■ **WHAT NEEDS TO BE DONE**: Write the entries out in full, matching them exactly.
------ DATA SECTION
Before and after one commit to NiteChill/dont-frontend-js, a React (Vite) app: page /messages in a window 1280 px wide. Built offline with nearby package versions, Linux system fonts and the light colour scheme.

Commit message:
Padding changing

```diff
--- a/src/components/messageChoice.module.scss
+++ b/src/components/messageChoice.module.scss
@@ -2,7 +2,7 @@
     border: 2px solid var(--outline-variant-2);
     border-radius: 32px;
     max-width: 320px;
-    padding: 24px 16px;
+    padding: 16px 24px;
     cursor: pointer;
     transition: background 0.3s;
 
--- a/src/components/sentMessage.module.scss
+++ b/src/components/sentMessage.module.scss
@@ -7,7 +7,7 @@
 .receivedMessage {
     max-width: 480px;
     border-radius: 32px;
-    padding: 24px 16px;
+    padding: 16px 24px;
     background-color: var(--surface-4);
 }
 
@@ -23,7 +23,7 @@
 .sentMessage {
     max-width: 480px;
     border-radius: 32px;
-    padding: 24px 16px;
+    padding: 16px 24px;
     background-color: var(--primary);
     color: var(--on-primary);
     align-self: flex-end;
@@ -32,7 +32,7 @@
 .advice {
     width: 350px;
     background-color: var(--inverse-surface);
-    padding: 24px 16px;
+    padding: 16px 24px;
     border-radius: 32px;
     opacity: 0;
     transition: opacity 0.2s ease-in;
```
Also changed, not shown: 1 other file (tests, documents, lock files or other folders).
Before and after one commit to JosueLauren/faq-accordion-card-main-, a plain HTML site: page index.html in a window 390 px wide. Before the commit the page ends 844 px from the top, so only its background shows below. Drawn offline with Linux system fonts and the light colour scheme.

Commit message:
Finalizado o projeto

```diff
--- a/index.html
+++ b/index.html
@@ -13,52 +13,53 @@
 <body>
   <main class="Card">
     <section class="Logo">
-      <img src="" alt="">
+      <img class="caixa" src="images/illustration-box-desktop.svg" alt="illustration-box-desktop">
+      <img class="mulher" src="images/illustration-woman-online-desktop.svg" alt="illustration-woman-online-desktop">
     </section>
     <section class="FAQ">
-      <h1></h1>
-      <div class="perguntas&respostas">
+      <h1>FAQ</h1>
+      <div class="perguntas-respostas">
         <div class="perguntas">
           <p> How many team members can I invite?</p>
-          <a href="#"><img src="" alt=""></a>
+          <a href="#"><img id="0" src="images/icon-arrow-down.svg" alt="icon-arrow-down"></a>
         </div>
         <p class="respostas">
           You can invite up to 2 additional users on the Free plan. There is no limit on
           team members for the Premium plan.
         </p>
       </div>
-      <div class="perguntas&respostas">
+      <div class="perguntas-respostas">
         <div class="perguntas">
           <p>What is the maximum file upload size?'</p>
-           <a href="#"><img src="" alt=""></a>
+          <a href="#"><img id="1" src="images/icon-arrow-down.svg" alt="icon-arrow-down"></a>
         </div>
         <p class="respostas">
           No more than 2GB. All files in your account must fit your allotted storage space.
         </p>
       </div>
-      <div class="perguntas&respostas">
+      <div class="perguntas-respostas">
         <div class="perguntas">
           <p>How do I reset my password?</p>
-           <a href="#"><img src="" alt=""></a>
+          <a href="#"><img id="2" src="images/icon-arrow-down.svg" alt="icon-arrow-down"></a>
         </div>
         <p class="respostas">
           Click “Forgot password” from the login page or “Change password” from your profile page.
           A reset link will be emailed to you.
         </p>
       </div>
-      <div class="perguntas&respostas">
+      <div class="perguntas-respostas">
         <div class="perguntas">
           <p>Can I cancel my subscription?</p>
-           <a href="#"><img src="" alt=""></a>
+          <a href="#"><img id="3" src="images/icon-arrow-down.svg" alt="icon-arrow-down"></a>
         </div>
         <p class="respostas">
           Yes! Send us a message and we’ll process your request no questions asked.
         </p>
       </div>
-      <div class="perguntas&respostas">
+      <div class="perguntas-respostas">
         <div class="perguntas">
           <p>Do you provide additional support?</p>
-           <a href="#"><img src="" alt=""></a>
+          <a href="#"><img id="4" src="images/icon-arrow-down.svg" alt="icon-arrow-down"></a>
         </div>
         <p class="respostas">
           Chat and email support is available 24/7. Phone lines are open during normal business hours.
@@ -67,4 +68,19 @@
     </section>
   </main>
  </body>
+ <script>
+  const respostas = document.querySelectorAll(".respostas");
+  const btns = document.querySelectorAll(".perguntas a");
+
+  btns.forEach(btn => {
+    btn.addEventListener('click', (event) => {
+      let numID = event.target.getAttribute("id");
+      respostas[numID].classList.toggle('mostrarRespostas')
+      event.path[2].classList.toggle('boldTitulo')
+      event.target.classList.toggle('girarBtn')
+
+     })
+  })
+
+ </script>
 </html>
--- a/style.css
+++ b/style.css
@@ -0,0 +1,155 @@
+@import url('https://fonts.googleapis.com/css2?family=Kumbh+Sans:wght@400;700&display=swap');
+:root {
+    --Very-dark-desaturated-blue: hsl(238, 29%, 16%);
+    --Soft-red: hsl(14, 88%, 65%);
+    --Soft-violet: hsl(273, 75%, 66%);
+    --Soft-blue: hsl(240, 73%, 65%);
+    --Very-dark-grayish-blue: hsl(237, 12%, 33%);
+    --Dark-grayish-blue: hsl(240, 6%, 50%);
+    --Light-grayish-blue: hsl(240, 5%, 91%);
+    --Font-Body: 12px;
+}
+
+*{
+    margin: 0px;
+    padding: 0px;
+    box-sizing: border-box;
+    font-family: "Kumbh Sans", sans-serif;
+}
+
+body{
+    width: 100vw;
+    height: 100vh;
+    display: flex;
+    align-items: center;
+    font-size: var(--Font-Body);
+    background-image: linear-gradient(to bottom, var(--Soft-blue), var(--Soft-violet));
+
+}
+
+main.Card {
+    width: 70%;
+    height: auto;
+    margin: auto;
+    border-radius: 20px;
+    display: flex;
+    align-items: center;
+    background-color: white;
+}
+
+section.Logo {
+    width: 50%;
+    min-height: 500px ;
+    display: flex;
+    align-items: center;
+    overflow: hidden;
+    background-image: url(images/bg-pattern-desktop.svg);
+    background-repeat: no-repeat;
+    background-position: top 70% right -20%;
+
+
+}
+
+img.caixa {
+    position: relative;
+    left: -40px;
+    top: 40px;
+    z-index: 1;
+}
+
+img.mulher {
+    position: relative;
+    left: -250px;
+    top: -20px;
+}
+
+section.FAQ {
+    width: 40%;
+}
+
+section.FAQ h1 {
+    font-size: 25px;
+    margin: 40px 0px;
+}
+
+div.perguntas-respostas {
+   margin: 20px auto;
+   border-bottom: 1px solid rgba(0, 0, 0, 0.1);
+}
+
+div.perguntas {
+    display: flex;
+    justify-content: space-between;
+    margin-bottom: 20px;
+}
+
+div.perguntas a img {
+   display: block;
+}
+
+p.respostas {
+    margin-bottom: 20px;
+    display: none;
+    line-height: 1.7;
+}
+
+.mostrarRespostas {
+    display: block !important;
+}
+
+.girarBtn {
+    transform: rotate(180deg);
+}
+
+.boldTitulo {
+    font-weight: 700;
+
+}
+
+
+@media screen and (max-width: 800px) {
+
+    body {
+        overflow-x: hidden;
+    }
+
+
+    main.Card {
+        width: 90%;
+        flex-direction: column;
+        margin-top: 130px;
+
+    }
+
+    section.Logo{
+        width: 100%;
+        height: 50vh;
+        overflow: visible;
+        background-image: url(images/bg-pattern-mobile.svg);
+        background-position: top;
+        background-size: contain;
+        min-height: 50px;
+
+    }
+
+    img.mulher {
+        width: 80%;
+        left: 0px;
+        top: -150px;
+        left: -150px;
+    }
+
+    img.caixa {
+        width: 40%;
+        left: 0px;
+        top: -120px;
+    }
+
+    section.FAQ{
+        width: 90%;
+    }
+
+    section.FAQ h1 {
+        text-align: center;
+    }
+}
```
------------
■ **RESULT OF THE EXERCISE**:
Before and after one commit to NiteChill/dont-frontend-js, a React (Vite) app: page /messages in a window 1280 px wide. Built offline with nearby package versions, Linux system fonts and the light colour scheme.

Commit message:
Padding changing

```diff
--- a/src/components/messageChoice.module.scss
+++ b/src/components/messageChoice.module.scss
@@ -2,7 +2,7 @@
     border: 2px solid var(--outline-variant-2);
     border-radius: 32px;
     max-width: 320px;
-    padding: 24px 16px;
+    padding: 16px 24px;
     cursor: pointer;
     transition: background 0.3s;
 
--- a/src/components/sentMessage.module.scss
+++ b/src/components/sentMessage.module.scss
@@ -7,7 +7,7 @@
 .receivedMessage {
     max-width: 480px;
     border-radius: 32px;
-    padding: 24px 16px;
+    padding: 16px 24px;
     background-color: var(--surface-4);
 }
 
@@ -23,7 +23,7 @@
 .sentMessage {
     max-width: 480px;
     border-radius: 32px;
-    padding: 24px 16px;
+    padding: 16px 24px;
     background-color: var(--primary);
     color: var(--on-primary);
     align-self: flex-end;
@@ -32,7 +32,7 @@
 .advice {
     width: 350px;
     background-color: var(--inverse-surface);
-    padding: 24px 16px;
+    padding: 16px 24px;
     border-radius: 32px;
     opacity: 0;
     transition: opacity 0.2s ease-in;
```
Also changed, not shown: 1 other file (tests, documents, lock files or other folders).
Before and after one commit to JosueLauren/faq-accordion-card-main-, a plain HTML site: page index.html in a window 390 px wide. Before the commit the page ends 844 px from the top, so only its background shows below. Drawn offline with Linux system fonts and the light colour scheme.

Commit message:
Finalizado o projeto

```diff
--- a/index.html
+++ b/index.html
@@ -13,52 +13,53 @@
 <body>
   <main class="Card">
     <section class="Logo">
-      <img src="" alt="">
+      <img class="caixa" src="images/illustration-box-desktop.svg" alt="illustration-box-desktop">
+      <img class="mulher" src="images/illustration-woman-online-desktop.svg" alt="illustration-woman-online-desktop">
     </section>
     <section class="FAQ">
-      <h1></h1>
-      <div class="perguntas&respostas">
+      <h1>FAQ</h1>
+      <div class="perguntas-respostas">
         <div class="perguntas">
           <p> How many team members can I invite?</p>
-          <a href="#"><img src="" alt=""></a>
+          <a href="#"><img id="0" src="images/icon-arrow-down.svg" alt="icon-arrow-down"></a>
         </div>
         <p class="respostas">
           You can invite up to 2 additional users on the Free plan. There is no limit on
           team members for the Premium plan.
         </p>
       </div>
-      <div class="perguntas&respostas">
+      <div class="perguntas-respostas">
         <div class="perguntas">
           <p>What is the maximum file upload size?'</p>
-           <a href="#"><img src="" alt=""></a>
+          <a href="#"><img id="1" src="images/icon-arrow-down.svg" alt="icon-arrow-down"></a>
         </div>
         <p class="respostas">
           No more than 2GB. All files in your account must fit your allotted storage space.
         </p>
       </div>
-      <div class="perguntas&respostas">
+      <div class="perguntas-respostas">
         <div class="perguntas">
           <p>How do I reset my password?</p>
-           <a href="#"><img src="" alt=""></a>
+          <a href="#"><img id="2" src="images/icon-arrow-down.svg" alt="icon-arrow-down"></a>
         </div>
         <p class="respostas">
           Click “Forgot password” from the login page or “Change password” from your profile page.
           A reset link will be emailed to you.
         </p>
       </div>
-      <div class="perguntas&respostas">
+      <div class="perguntas-respostas">
         <div class="perguntas">
           <p>Can I cancel my subscription?</p>
-           <a href="#"><img src="" alt=""></a>
+          <a href="#"><img id="3" src="images/icon-arrow-down.svg" alt="icon-arrow-down"></a>
         </div>
         <p class="respostas">
           Yes! Send us a message and we’ll process your request no questions asked.
         </p>
       </div>
-      <div class="perguntas&respostas">
+      <div class="perguntas-respostas">
         <div class="perguntas">
           <p>Do you provide additional support?</p>
-           <a href="#"><img src="" alt=""></a>
+          <a href="#"><img id="4" src="images/icon-arrow-down.svg" alt="icon-arrow-down"></a>
         </div>
         <p class="respostas">
           Chat and email support is available 24/7. Phone lines are open during normal business hours.
@@ -67,4 +68,19 @@
     </section>
   </main>
  </body>
+ <script>
+  const respostas = document.querySelectorAll(".respostas");
+  const btns = document.querySelectorAll(".perguntas a");
+
+  btns.forEach(btn => {
+    btn.addEventListener('click', (event) => {
+      let numID = event.target.getAttribute("id");
+      respostas[numID].classList.toggle('mostrarRespostas')
+      event.path[2].classList.toggle('boldTitulo')
+      event.target.classList.toggle('girarBtn')
+
+     })
+  })
+
+ </script>
 </html>
--- a/style.css
+++ b/style.css
@@ -0,0 +1,155 @@
+@import url('https://fonts.googleapis.com/css2?family=Kumbh+Sans:wght@400;700&display=swap');
+:root {
+    --Very-dark-desaturated-blue: hsl(238, 29%, 16%);
+    --Soft-red: hsl(14, 88%, 65%);
+    --Soft-violet: hsl(273, 75%, 66%);
+    --Soft-blue: hsl(240, 73%, 65%);
+    --Very-dark-grayish-blue: hsl(237, 12%, 33%);
+    --Dark-grayish-blue: hsl(240, 6%, 50%);
+    --Light-grayish-blue: hsl(240, 5%, 91%);
+    --Font-Body: 12px;
+}
+
+*{
+    margin: 0px;
+    padding: 0px;
+    box-sizing: border-box;
+    font-family: "Kumbh Sans", sans-serif;
+}
+
+body{
+    width: 100vw;
+    height: 100vh;
+    display: flex;
+    align-items: center;
+    font-size: var(--Font-Body);
+    background-image: linear-gradient(to bottom, var(--Soft-blue), var(--Soft-violet));
+
+}
+
+main.Card {
+    width: 70%;
+    height: auto;
+    margin: auto;
+    border-radius: 20px;
+    display: flex;
+    align-items: center;
+    background-color: white;
+}
+
+section.Logo {
+    width: 50%;
+    min-height: 500px ;
+    display: flex;
+    align-items: center;
+    overflow: hidden;
+    background-image: url(images/bg-pattern-desktop.svg);
+    background-repeat: no-repeat;
+    background-position: top 70% right -20%;
+
+
+}
+
+img.caixa {
+    position: relative;
+    left: -40px;
+    top: 40px;
+    z-index: 1;
+}
+
+img.mulher {
+    position: relative;
+    left: -250px;
+    top: -20px;
+}
+
+section.FAQ {
+    width: 40%;
+}
+
+section.FAQ h1 {
+    font-size: 25px;
+    margin: 40px 0px;
+}
+
+div.perguntas-respostas {
+   margin: 20px auto;
+   border-bottom: 1px solid rgba(0, 0, 0, 0.1);
+}
+
+div.perguntas {
+    display: flex;
+    justify-content: space-between;
+    margin-bottom: 20px;
+}
+
+div.perguntas a img {
+   display: block;
+}
+
+p.respostas {
+    margin-bottom: 20px;
+    display: none;
+    line-height: 1.7;
+}
+
+.mostrarRespostas {
+    display: block !important;
+}
+
+.girarBtn {
+    transform: rotate(180deg);
+}
+
+.boldTitulo {
+    font-weight: 700;
+
+}
+
+
+@media screen and (max-width: 800px) {
+
+    body {
+        overflow-x: hidden;
+    }
+
+
+    main.Card {
+        width: 90%;
+        flex-direction: column;
+        margin-top: 130px;
+
+    }
+
+    section.Logo{
+        width: 100%;
+        height: 50vh;
+        overflow: visible;
+        background-image: url(images/bg-pattern-mobile.svg);
+        background-position: top;
+        background-size: contain;
+        min-height: 50px;
+
+    }
+
+    img.mulher {
+        width: 80%;
+        left: 0px;
+        top: -150px;
+        left: -150px;
+    }
+
+    img.caixa {
+        width: 40%;
+        left: 0px;
+        top: -120px;
+    }
+
+    section.FAQ{
+        width: 90%;
+    }
+
+    section.FAQ h1 {
+        text-align: center;
+    }
+}
```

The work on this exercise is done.